At this stage the basic facts surrounding the case against former Nissan Chairman Carlos Ghosn remain unclear. It is too early to decide between the two diametrically opposed narratives that have been offered to date: (1) Ghosn is a greedy autocrat who violated laws and company rules to enrich himself at the expense of the company and its stakeholders, or (2) Nissan management, aided by inadequate protections for the accused under Japanese law and by the Japanese government, undertook a coup d'etat to rid Nissan of Renault's control. We may ultimately discover that this case contains elements of both narratives.

But there is an underlying implication of the Nissan case that may soon begin to plague a number of rapidly internationalizing Japanese companies: Is Nissan a Japanese company or a global company based in France? In a narrow legal sense Nissan is clearly a Japanese company. It is incorporated in Japan, listed on the Tokyo Stock Exchange, and has a traditional Japanese corporate structure. Nissan must comply with Japanese law and regulations and its own internal rules based on Japanese corporate and securities law. However, a broader corporate governance perspective focusing on Nissan's ownership structure may lead to a different conclusion. Nissan has a controlling shareholder, with Renault owning over 43 percent of the shares, and there is no other large shareholder. Accordingly, Nissan can also be viewed simply as a subsidiary of a global auto manufacturer that is headquartered in France.

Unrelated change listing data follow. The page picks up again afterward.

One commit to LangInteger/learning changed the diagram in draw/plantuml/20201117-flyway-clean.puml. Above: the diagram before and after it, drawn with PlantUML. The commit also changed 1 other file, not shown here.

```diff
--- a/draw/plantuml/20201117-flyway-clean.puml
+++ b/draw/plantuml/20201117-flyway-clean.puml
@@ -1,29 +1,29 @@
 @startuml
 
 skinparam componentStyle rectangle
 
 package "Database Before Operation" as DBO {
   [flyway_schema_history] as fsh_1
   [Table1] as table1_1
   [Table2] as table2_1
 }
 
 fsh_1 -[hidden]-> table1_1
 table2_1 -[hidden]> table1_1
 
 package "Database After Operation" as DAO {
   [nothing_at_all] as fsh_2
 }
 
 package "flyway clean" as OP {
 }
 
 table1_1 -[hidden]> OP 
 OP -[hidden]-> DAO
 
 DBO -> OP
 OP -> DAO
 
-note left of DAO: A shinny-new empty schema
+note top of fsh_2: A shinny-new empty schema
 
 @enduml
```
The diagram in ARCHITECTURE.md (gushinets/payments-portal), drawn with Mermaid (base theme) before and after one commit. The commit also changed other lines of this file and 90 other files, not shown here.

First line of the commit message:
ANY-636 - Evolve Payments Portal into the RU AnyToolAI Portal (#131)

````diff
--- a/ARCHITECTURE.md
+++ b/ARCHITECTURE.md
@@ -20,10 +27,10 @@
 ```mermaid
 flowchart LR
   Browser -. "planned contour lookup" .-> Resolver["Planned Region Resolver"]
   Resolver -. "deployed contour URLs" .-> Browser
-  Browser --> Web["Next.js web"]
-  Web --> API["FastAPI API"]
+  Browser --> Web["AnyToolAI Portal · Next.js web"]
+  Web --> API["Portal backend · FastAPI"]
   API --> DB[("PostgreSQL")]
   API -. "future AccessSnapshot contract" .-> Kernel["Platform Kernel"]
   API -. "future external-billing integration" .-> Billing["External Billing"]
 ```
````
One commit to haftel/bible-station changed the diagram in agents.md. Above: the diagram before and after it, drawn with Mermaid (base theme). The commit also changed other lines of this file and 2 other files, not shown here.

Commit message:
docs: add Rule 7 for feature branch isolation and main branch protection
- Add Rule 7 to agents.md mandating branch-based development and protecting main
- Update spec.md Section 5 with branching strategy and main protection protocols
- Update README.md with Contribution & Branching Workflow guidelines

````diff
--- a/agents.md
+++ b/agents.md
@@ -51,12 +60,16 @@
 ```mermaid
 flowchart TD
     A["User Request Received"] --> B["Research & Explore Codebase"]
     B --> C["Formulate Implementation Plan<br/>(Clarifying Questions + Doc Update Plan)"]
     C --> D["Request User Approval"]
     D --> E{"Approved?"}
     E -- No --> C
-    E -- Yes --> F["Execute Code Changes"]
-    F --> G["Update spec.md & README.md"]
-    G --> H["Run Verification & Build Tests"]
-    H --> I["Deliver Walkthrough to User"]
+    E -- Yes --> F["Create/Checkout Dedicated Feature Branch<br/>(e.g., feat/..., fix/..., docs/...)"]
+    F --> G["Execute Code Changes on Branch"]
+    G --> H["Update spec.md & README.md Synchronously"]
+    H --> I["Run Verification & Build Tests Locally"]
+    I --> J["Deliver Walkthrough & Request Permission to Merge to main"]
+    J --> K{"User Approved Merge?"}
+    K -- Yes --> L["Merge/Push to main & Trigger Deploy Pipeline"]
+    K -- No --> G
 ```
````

Nissan is a traditional Japanese company that utilizes corporate auditors (kansayaku) to "audit" the board of directors and management. It also has three outside directors (out of nine), but there have been serious questions about their ability to function independently and effectively (one is from Renault, another is a former professional race car driver and the third is a former Japanese government official).